When life gives you lemons
JM, Goooo-oool, 5.15.09
It is said that the Battle of Waterloo was won on the playing fields of Eton. History will decide if the battle of Beaudry will be won on the soccer fields of Balboa.
About three-hundred non-title-one (read: Anglo, occasionally Jewish) parents came to Balboa Park's soccer fields this morning to listen to Elissa Taub, Sandra Tsing Loh, and LAUSD Valley board member Tamar Galatzan proclaim that they were mad as hell and not taking...you know. The Lemonade Initiative, formed in recent weeks as an apolitical flack-catcher for disenchanted parents fed up with baking Snickerdoodles to supplement LAUSD Category I budgets, also marched on the District office of...LAUSD's Tamar Galatzan, one of the speakers (?).
The group already has its special argot: the main buzz distinction from other PTA groups is to carefully distinguish between "Teachers" (good) and "UTLA" (bad). In this way, it looks like an unwitting adjunct of the charter movement, whose longterm gameplan to villify teachers in order to cherry-pick public schools for private profit is well-known. The politically mercurial Ms. Loh artfully scapegoated "tenured health benefits for teachers" as one of the coming causes of the budget problem (it is not presently a problem), and claimed that "noone understands how district funding is done," then conceding that "six consultants in Sacramento" do indeed understand. One of the "not exactly political" (Loh's phrase) manifesto points as articulated by Taub is for "purchasing power for our local schools"---Cortines's decentralization plan of ten years ago, which caused some of the greater funding messes in the first place, finding new expression.
Galatzan, peddling lemons

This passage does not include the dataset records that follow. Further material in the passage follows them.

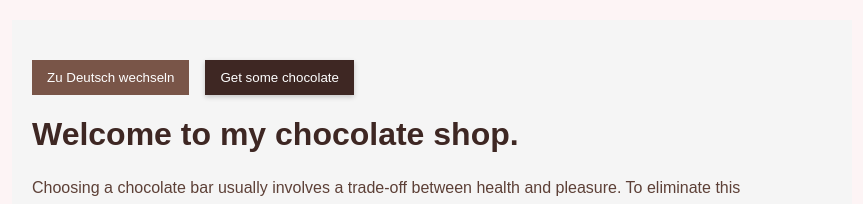
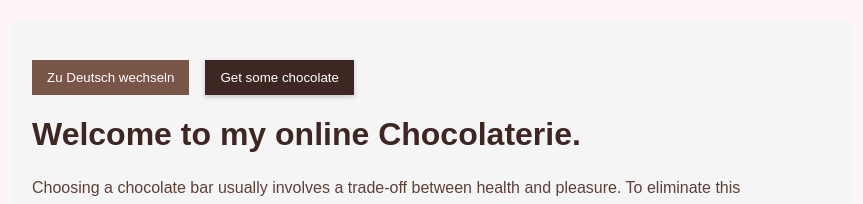
Before and after one commit to Wilfredoo/personal3.0, a React (Create React App) app: page /cacao in a window 1280 px wide. Shown: the top 204 px of the page, without its empty margins (208-1071 px from the left). Built offline with nearby package versions, Linux system fonts and the light colour scheme; a web font is replaced by a local one.

Commit message:
change in copy

```diff
--- a/src/components/Cacao/translations.js
+++ b/src/components/Cacao/translations.js
@@ -1,6 +1,6 @@
 const translations = {
     en: {
-        welcomeText: "Welcome to my chocolate shop.",
+        welcomeText: "Welcome to my online Chocolaterie.",
         introText: "Choosing a chocolate bar usually involves a trade-off between health and pleasure. To eliminate this compromise, I make my bars with raw ingredients and minimal processing, allowing you to enjoy the best of both worlds.",
         ingredientsProcesses: "What this chocolate has",
         whatMakesUnique: "What this chocolate does not have",
@@ -43,7 +43,7 @@ const translations = {
         footer: "Something not working as expected? Send me a message on Signal or WhatsApp to +4915781295360 with your complaints."
     },
     de: {
-        welcomeText: "Willkommen in meinem Schokoladenshop.",
+        welcomeText: "Willkommen in meiner Online-Chocolaterie.",
         introText: "Die Wahl eines Schokoriegels bedeutet oft, sich zwischen Gesundheit und Genuss zu entscheiden. Um diesen Kompromiss zu vermeiden, stelle ich meine Riegel aus rohen Zutaten und mit minimaler Verarbeitung her, sodass Sie das Beste aus beiden Welten genießen können.",
         ingredientsProcesses: "Was diese Schokolade enthält",
         whatMakesUnique: "Was diese Schokolade nicht enthält",
```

Galatzan spoke without doing much speaking, ultimately promising to "to continue to be your partner in this fight" that isn't exactly political. Then the group marched up Balboa, on...wait for it...District offices, including Galatzan's office. For this revolutionary activity, Ms. Loh, whose publicity person passed out flyers on her behalf for an upcoming performance, sported a Che beret. The march, indeed the event, felt more like crossing a picket line than storming the Moncada Barracks.